Prejudice and discrimination have a variety of causes from a sociological viewpoint. While prejudice refers to an attitude, discrimination is action or behavior often arising from prejudiced beliefs.
Socialization is a sociological process referring to the influences a youth experiences growing up. Prejudice is taught and promoted through socialization when children, largely unconsciously, observe and learn prejudiced attitudes from family, community, and the media. Conformity also perpetuates prejudiced ideas and behaviors. If a dominant group benefits from prejudiced ideas and behaviors against a minority, they can seek to maintain their dominance by, in effect, enforcing that members of the dominant group conform to the shared prejudice.
Another sociological factor that leads to prejudice and discrimination is socioeconomic status. People of lower social status can be motivated to maintain or elevate their status through feeling superior to others. A similar cause of prejudice is the fear that the “other” minority group poses a real or imagined threat. For example, prejudice may develop because a person perceives immigrants as posing a threat because of competition over jobs. Another example is prejudice against Muslims because of the perceived threat of terrorism. The media can contribute to these perceived threats through stereotyped portrayals of minorities. A related effect is scapegoating, singling out a minority group as the perceived cause of a negative situation.
Ethnocentrism and nationalism are other sociological causes of prejudice and discrimination. Ethnocentrism means feeling one’s ethnic group is superior to others; nationalism means favoring one’s country over others. These feelings of superiority can develop into prejudiced attitudes and discriminatory behaviors, often directed against immigrants and other less “assimilated” minority groups.
There are three main perspectives in sociology. These are structural functionalism, conflict theory, and symbolic interactionism. These perspectives would each explain racial discrimination in a different way.
Structural functionalism holds that every aspect of society is like an organ in a human body. It is needed to keep society stable and healthy. From this perspective, discrimination must play (or must have once played) an important role. For example, it might have helped to create more solidarity within the white community, thus enhancing the stability of society at a time when whites were the vast majority of the population.
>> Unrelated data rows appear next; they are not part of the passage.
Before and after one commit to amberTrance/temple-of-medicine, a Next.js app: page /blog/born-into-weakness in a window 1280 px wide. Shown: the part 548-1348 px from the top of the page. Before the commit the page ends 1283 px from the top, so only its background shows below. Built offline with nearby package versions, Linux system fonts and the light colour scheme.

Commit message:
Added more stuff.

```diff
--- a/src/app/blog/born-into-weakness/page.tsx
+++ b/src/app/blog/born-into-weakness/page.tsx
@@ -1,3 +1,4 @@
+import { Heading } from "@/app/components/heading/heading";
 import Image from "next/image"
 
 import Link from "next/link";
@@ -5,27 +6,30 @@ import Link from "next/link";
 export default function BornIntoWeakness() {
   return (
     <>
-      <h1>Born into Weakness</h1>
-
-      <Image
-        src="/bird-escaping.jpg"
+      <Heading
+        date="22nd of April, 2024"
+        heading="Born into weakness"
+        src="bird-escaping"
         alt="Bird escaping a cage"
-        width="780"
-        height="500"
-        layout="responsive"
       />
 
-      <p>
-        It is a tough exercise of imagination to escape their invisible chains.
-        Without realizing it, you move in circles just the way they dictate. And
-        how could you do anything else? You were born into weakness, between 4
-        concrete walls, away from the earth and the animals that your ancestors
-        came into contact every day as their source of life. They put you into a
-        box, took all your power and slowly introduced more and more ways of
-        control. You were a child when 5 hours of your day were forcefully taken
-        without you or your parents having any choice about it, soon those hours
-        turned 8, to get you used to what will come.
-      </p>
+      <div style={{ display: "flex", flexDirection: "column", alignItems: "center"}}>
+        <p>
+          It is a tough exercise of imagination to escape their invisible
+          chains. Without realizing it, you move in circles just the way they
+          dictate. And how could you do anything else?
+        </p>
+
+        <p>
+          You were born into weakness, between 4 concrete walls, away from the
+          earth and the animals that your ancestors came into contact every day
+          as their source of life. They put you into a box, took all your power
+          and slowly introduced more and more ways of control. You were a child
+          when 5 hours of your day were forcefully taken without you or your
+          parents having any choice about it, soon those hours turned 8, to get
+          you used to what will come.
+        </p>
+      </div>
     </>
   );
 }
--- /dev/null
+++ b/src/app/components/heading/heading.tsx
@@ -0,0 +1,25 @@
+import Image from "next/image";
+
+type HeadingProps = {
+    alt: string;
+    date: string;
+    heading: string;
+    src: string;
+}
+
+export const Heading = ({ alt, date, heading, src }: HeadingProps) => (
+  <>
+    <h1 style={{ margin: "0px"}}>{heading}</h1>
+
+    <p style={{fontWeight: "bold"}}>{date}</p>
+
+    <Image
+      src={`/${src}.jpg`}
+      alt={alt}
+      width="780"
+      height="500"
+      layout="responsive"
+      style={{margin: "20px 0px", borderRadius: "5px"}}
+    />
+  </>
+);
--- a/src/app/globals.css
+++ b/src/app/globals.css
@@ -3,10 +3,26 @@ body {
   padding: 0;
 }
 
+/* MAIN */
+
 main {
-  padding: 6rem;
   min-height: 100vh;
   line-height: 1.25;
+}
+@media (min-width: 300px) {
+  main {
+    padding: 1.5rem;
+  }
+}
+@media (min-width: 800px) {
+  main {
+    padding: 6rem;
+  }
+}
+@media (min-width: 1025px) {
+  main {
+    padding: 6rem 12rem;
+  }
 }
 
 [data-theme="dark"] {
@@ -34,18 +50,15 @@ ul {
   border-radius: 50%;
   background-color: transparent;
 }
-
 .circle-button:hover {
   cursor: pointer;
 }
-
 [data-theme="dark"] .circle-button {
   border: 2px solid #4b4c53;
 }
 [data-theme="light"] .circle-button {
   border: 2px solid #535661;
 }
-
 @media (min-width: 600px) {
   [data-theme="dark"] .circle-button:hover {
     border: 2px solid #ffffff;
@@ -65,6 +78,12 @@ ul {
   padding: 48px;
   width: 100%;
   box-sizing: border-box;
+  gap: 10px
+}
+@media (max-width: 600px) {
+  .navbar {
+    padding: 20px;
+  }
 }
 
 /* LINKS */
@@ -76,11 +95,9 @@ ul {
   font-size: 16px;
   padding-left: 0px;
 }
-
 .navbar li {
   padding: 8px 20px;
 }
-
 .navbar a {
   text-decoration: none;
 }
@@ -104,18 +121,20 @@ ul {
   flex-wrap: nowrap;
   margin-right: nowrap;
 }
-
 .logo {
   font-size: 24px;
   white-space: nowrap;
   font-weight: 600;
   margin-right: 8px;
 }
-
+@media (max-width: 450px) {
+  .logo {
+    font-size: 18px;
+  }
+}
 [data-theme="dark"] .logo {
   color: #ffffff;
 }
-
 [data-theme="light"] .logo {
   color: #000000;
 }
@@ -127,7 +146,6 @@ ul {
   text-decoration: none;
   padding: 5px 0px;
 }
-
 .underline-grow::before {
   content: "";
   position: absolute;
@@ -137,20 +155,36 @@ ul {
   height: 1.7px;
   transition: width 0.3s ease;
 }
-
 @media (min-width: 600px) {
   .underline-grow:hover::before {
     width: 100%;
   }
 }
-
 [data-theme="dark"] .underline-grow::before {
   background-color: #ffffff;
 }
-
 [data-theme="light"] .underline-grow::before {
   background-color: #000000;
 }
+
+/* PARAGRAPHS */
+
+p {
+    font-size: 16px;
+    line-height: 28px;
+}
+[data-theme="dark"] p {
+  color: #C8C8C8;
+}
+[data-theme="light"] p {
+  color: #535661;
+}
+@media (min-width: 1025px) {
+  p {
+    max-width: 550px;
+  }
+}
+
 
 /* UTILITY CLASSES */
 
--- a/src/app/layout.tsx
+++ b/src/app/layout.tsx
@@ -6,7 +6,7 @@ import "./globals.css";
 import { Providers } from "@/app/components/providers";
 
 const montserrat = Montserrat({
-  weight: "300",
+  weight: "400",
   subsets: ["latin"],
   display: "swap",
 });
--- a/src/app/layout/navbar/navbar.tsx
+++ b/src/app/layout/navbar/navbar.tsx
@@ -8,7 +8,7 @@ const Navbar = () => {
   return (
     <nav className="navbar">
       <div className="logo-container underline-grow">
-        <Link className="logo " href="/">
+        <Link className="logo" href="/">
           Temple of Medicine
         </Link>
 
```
Conflict theorists hold that aspects of society come about through conflict between groups. They would say that racial discrimination is an aspect of that conflict. Whites discriminate against blacks, for example, because whites have won their conflict with blacks. The discrimination is also part of that conflict as it helps whites maintain their superiority over blacks.
Symbolic interactionists look at the world on a much more micro scale. They look at how people conceive of one another. They would say that discrimination exists because the people of different races choose to see themselves as different from one another. They would argue that discrimination is waning as people stop seeing one another in this way.
Thus, the three perspectives each see racial discrimination in a different way.